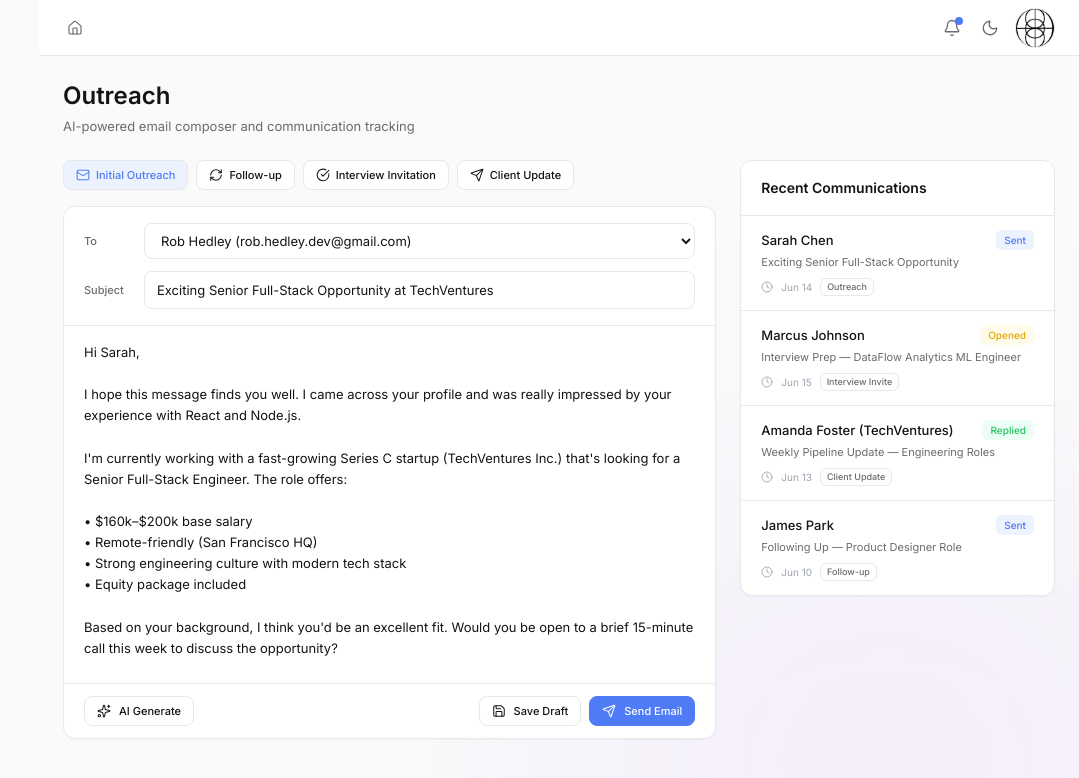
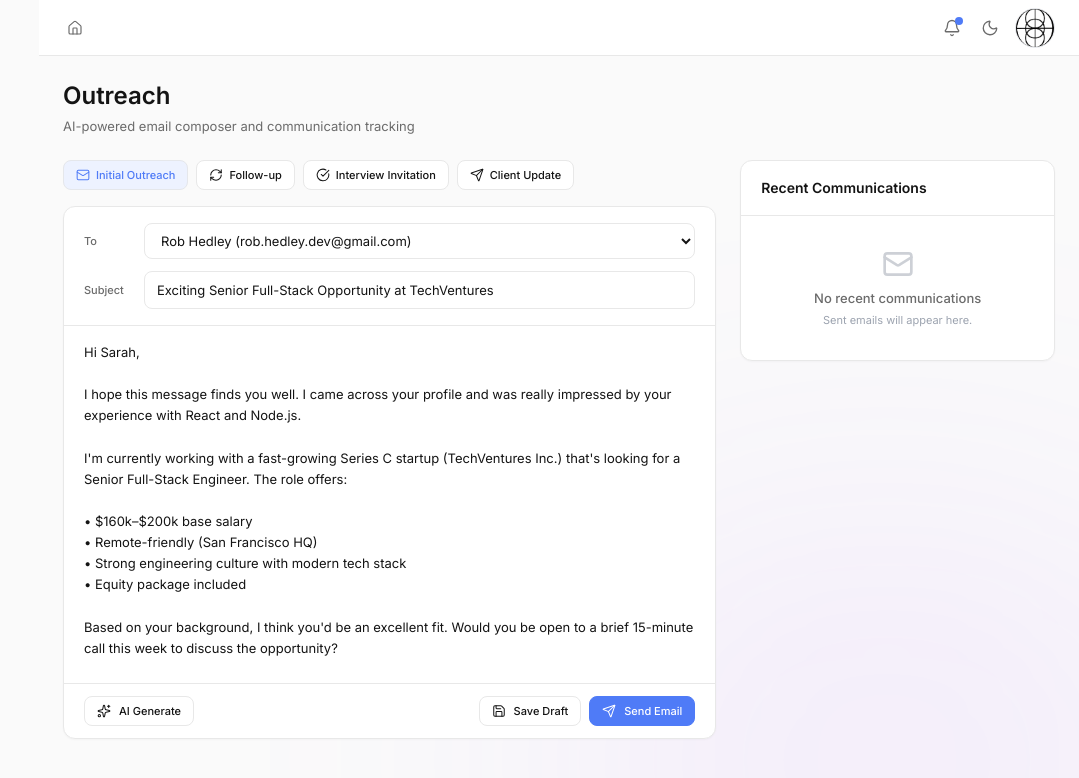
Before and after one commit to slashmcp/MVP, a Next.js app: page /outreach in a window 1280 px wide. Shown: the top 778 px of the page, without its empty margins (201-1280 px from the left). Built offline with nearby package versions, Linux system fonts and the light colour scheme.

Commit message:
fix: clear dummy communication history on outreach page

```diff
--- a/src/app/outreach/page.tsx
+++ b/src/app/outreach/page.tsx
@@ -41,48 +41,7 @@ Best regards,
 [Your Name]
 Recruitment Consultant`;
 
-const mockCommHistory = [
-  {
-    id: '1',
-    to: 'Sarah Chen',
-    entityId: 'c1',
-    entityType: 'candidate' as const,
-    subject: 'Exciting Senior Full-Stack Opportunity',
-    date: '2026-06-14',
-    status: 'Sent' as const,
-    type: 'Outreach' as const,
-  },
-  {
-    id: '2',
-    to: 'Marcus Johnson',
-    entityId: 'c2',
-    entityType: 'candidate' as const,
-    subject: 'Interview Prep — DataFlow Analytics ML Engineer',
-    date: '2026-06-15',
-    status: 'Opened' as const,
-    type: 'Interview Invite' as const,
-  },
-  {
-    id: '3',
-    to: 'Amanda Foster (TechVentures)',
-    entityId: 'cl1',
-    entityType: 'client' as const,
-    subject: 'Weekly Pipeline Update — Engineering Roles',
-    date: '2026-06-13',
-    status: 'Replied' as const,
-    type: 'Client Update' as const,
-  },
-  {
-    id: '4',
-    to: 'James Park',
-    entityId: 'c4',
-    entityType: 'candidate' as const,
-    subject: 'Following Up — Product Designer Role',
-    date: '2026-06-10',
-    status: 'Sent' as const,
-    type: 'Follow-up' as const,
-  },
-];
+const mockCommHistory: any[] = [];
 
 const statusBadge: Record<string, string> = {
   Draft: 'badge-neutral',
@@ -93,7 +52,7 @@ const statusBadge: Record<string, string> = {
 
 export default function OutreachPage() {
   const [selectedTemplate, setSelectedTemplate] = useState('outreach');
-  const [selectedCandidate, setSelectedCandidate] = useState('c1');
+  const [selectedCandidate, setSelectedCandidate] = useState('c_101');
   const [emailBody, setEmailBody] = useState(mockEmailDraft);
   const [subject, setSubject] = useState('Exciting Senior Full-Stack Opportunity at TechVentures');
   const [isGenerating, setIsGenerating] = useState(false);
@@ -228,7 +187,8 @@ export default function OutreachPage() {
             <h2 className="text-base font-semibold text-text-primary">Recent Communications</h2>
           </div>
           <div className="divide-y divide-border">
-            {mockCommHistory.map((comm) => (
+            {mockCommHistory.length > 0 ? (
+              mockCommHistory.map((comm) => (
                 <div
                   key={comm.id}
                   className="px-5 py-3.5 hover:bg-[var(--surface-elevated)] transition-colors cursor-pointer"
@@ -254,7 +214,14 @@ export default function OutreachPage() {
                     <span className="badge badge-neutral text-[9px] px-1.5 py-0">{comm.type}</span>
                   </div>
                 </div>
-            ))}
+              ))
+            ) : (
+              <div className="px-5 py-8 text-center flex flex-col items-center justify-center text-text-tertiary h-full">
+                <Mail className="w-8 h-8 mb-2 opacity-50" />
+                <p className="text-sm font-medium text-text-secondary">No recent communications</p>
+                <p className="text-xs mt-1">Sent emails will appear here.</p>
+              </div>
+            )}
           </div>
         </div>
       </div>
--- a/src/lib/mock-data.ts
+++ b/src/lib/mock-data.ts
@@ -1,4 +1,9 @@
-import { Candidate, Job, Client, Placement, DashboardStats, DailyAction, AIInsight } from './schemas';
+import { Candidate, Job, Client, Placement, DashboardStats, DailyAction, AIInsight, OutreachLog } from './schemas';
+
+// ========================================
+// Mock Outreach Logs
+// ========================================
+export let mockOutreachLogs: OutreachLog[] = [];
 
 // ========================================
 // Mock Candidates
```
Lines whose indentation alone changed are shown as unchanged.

* * * * * * *

PROBLEM ▸
Each line that includes the string "subject" should be copied from the data.

ANSWER ▸
-    subject: 'Exciting Senior Full-Stack Opportunity',
-    subject: 'Interview Prep — DataFlow Analytics ML Engineer',
-    subject: 'Weekly Pipeline Update — Engineering Roles',
-    subject: 'Following Up — Product Designer Role',
   const [subject, setSubject] = useState('Exciting Senior Full-Stack Opportunity at TechVentures');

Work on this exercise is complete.